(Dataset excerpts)
Start of Block

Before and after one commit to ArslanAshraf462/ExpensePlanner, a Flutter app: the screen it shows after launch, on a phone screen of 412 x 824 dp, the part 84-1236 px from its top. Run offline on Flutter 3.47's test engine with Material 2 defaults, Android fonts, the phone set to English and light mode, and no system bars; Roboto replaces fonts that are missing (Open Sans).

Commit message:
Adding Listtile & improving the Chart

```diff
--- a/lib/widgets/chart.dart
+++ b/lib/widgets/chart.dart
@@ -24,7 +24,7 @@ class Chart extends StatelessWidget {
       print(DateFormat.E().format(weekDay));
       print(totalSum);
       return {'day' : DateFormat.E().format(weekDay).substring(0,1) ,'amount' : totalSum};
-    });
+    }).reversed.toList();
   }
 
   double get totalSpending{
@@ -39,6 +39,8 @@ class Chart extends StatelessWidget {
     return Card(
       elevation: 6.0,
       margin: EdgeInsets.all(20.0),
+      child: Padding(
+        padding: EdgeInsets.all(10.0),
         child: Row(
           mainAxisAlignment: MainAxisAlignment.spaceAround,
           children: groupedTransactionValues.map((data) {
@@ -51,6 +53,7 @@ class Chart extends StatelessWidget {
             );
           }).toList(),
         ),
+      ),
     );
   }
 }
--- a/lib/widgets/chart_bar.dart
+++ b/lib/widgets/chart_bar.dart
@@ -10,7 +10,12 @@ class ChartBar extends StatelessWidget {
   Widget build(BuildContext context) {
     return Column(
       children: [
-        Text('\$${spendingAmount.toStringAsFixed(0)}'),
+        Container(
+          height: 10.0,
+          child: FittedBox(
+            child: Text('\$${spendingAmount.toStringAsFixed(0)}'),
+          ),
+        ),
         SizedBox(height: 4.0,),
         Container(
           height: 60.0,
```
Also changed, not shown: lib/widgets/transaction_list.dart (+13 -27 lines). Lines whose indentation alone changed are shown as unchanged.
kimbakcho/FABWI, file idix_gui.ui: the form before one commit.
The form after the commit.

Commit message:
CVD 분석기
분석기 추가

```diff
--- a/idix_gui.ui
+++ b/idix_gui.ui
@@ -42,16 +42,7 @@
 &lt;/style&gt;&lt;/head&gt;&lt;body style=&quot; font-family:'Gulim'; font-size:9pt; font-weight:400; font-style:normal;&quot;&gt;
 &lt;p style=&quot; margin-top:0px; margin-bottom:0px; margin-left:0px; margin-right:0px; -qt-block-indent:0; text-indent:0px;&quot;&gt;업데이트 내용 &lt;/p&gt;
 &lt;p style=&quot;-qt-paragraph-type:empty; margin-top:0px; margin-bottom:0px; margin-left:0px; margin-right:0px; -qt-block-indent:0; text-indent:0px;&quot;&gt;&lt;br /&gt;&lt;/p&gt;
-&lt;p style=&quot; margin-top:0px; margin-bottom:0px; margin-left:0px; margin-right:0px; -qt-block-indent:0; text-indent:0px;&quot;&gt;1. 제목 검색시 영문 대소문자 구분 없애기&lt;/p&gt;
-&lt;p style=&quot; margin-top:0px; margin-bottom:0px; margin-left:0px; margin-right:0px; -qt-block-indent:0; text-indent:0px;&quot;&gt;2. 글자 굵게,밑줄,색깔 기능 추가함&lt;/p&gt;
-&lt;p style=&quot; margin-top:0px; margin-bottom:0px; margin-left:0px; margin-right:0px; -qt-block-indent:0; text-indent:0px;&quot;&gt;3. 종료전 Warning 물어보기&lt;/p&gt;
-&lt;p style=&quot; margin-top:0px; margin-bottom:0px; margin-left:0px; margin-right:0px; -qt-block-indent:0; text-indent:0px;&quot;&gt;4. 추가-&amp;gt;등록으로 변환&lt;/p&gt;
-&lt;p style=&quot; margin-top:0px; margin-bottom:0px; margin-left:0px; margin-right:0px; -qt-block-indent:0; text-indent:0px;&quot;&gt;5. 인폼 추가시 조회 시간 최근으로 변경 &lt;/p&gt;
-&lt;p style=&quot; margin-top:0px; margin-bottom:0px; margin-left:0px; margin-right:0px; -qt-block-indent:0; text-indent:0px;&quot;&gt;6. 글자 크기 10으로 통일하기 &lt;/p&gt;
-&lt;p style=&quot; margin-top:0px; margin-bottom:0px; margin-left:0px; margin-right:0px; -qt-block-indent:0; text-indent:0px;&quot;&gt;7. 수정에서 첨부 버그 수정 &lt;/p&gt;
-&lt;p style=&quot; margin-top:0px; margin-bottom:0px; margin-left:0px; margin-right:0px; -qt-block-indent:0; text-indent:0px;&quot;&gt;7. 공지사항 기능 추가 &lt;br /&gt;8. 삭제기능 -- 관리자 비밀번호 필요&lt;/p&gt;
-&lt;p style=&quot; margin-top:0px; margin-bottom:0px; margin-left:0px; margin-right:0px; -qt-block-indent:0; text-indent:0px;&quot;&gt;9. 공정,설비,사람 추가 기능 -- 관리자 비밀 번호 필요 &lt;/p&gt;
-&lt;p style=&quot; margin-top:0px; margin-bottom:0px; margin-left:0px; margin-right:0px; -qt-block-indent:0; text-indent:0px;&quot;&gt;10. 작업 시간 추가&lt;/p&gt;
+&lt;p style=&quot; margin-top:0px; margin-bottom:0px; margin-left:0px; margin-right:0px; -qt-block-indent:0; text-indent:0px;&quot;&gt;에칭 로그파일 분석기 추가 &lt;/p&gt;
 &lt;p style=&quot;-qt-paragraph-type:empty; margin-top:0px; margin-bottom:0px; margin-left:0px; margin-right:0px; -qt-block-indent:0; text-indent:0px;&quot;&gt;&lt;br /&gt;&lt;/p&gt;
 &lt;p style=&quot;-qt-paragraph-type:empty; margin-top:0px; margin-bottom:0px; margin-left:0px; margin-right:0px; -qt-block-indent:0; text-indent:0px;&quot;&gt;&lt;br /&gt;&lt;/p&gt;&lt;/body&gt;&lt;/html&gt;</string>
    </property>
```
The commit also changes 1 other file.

End of Block

→ What the exercise asks: An exact copy of every entry above is the expected answer.

→ Answer space:
Before and after one commit to ArslanAshraf462/ExpensePlanner, a Flutter app: the screen it shows after launch, on a phone screen of 412 x 824 dp, the part 84-1236 px from its top. Run offline on Flutter 3.47's test engine with Material 2 defaults, Android fonts, the phone set to English and light mode, and no system bars; Roboto replaces fonts that are missing (Open Sans).

Commit message:
Adding Listtile & improving the Chart

```diff
--- a/lib/widgets/chart.dart
+++ b/lib/widgets/chart.dart
@@ -24,7 +24,7 @@ class Chart extends StatelessWidget {
       print(DateFormat.E().format(weekDay));
       print(totalSum);
       return {'day' : DateFormat.E().format(weekDay).substring(0,1) ,'amount' : totalSum};
-    });
+    }).reversed.toList();
   }
 
   double get totalSpending{
@@ -39,6 +39,8 @@ class Chart extends StatelessWidget {
     return Card(
       elevation: 6.0,
       margin: EdgeInsets.all(20.0),
+      child: Padding(
+        padding: EdgeInsets.all(10.0),
         child: Row(
           mainAxisAlignment: MainAxisAlignment.spaceAround,
           children: groupedTransactionValues.map((data) {
@@ -51,6 +53,7 @@ class Chart extends StatelessWidget {
             );
           }).toList(),
         ),
+      ),
     );
   }
 }
--- a/lib/widgets/chart_bar.dart
+++ b/lib/widgets/chart_bar.dart
@@ -10,7 +10,12 @@ class ChartBar extends StatelessWidget {
   Widget build(BuildContext context) {
     return Column(
       children: [
-        Text('\$${spendingAmount.toStringAsFixed(0)}'),
+        Container(
+          height: 10.0,
+          child: FittedBox(
+            child: Text('\$${spendingAmount.toStringAsFixed(0)}'),
+          ),
+        ),
         SizedBox(height: 4.0,),
         Container(
           height: 60.0,
```
Also changed, not shown: lib/widgets/transaction_list.dart (+13 -27 lines). Lines whose indentation alone changed are shown as unchanged.
kimbakcho/FABWI, file idix_gui.ui: the form before one commit.
The form after the commit.

Commit message:
CVD 분석기
분석기 추가

```diff
--- a/idix_gui.ui
+++ b/idix_gui.ui
@@ -42,16 +42,7 @@
 &lt;/style&gt;&lt;/head&gt;&lt;body style=&quot; font-family:'Gulim'; font-size:9pt; font-weight:400; font-style:normal;&quot;&gt;
 &lt;p style=&quot; margin-top:0px; margin-bottom:0px; margin-left:0px; margin-right:0px; -qt-block-indent:0; text-indent:0px;&quot;&gt;업데이트 내용 &lt;/p&gt;
 &lt;p style=&quot;-qt-paragraph-type:empty; margin-top:0px; margin-bottom:0px; margin-left:0px; margin-right:0px; -qt-block-indent:0; text-indent:0px;&quot;&gt;&lt;br /&gt;&lt;/p&gt;
-&lt;p style=&quot; margin-top:0px; margin-bottom:0px; margin-left:0px; margin-right:0px; -qt-block-indent:0; text-indent:0px;&quot;&gt;1. 제목 검색시 영문 대소문자 구분 없애기&lt;/p&gt;
-&lt;p style=&quot; margin-top:0px; margin-bottom:0px; margin-left:0px; margin-right:0px; -qt-block-indent:0; text-indent:0px;&quot;&gt;2. 글자 굵게,밑줄,색깔 기능 추가함&lt;/p&gt;
-&lt;p style=&quot; margin-top:0px; margin-bottom:0px; margin-left:0px; margin-right:0px; -qt-block-indent:0; text-indent:0px;&quot;&gt;3. 종료전 Warning 물어보기&lt;/p&gt;
-&lt;p style=&quot; margin-top:0px; margin-bottom:0px; margin-left:0px; margin-right:0px; -qt-block-indent:0; text-indent:0px;&quot;&gt;4. 추가-&amp;gt;등록으로 변환&lt;/p&gt;
-&lt;p style=&quot; margin-top:0px; margin-bottom:0px; margin-left:0px; margin-right:0px; -qt-block-indent:0; text-indent:0px;&quot;&gt;5. 인폼 추가시 조회 시간 최근으로 변경 &lt;/p&gt;
-&lt;p style=&quot; margin-top:0px; margin-bottom:0px; margin-left:0px; margin-right:0px; -qt-block-indent:0; text-indent:0px;&quot;&gt;6. 글자 크기 10으로 통일하기 &lt;/p&gt;
-&lt;p style=&quot; margin-top:0px; margin-bottom:0px; margin-left:0px; margin-right:0px; -qt-block-indent:0; text-indent:0px;&quot;&gt;7. 수정에서 첨부 버그 수정 &lt;/p&gt;
-&lt;p style=&quot; margin-top:0px; margin-bottom:0px; margin-left:0px; margin-right:0px; -qt-block-indent:0; text-indent:0px;&quot;&gt;7. 공지사항 기능 추가 &lt;br /&gt;8. 삭제기능 -- 관리자 비밀번호 필요&lt;/p&gt;
-&lt;p style=&quot; margin-top:0px; margin-bottom:0px; margin-left:0px; margin-right:0px; -qt-block-indent:0; text-indent:0px;&quot;&gt;9. 공정,설비,사람 추가 기능 -- 관리자 비밀 번호 필요 &lt;/p&gt;
-&lt;p style=&quot; margin-top:0px; margin-bottom:0px; margin-left:0px; margin-right:0px; -qt-block-indent:0; text-indent:0px;&quot;&gt;10. 작업 시간 추가&lt;/p&gt;
+&lt;p style=&quot; margin-top:0px; margin-bottom:0px; margin-left:0px; margin-right:0px; -qt-block-indent:0; text-indent:0px;&quot;&gt;에칭 로그파일 분석기 추가 &lt;/p&gt;
 &lt;p style=&quot;-qt-paragraph-type:empty; margin-top:0px; margin-bottom:0px; margin-left:0px; margin-right:0px; -qt-block-indent:0; text-indent:0px;&quot;&gt;&lt;br /&gt;&lt;/p&gt;
 &lt;p style=&quot;-qt-paragraph-type:empty; margin-top:0px; margin-bottom:0px; margin-left:0px; margin-right:0px; -qt-block-indent:0; text-indent:0px;&quot;&gt;&lt;br /&gt;&lt;/p&gt;&lt;/body&gt;&lt;/html&gt;</string>
    </property>
```
The commit also changes 1 other file.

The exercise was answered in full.